What you will do =
For the listing beneath, state how many lines contain the string "README". Give the number by itself.

Given entries =
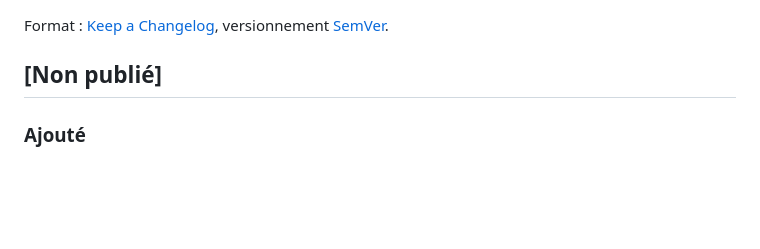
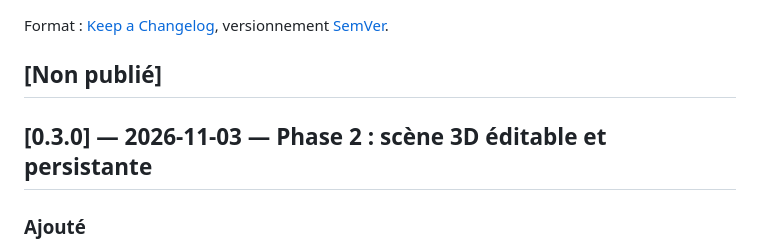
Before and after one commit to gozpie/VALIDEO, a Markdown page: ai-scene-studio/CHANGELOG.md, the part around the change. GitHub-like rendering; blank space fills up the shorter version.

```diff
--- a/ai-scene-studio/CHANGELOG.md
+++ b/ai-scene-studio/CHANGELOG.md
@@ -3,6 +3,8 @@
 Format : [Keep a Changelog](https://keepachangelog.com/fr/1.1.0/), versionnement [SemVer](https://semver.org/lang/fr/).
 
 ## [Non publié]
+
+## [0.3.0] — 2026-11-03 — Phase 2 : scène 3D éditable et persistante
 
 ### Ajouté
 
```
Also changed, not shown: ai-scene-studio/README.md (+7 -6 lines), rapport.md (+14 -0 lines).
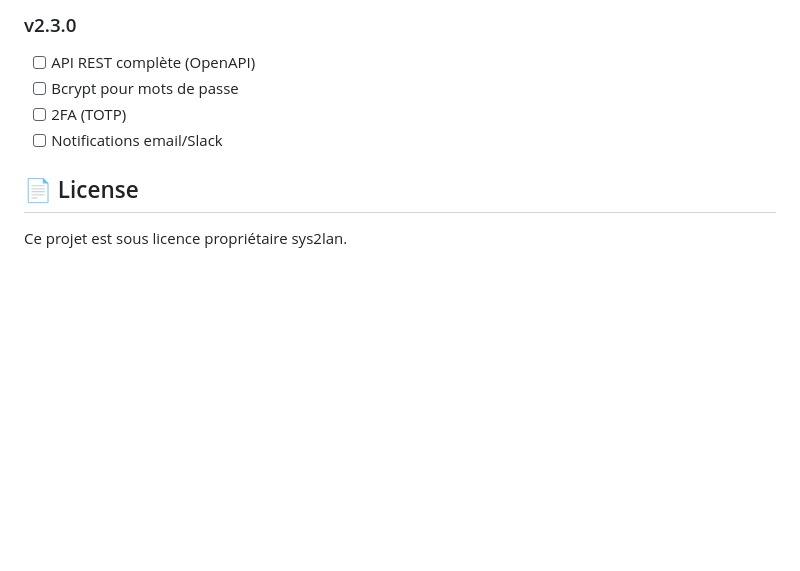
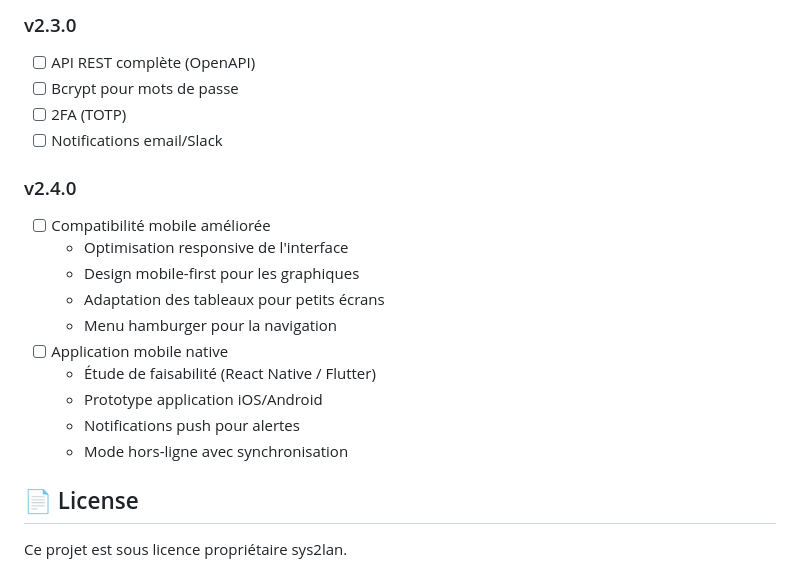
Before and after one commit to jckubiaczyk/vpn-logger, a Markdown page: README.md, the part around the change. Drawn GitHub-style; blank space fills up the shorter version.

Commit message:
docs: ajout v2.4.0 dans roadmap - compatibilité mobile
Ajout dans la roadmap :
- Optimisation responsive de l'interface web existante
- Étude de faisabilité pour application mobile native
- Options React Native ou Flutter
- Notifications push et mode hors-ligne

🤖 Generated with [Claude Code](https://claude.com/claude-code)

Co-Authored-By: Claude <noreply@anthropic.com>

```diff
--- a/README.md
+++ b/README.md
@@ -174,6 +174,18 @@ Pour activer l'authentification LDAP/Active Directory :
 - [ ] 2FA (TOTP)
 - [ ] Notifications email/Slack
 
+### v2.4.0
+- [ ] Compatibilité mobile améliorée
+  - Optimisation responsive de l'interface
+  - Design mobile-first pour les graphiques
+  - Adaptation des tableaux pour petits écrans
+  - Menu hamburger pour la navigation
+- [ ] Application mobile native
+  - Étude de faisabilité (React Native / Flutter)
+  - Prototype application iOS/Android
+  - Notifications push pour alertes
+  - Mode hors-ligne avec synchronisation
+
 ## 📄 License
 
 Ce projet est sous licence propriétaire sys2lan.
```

Your response =
4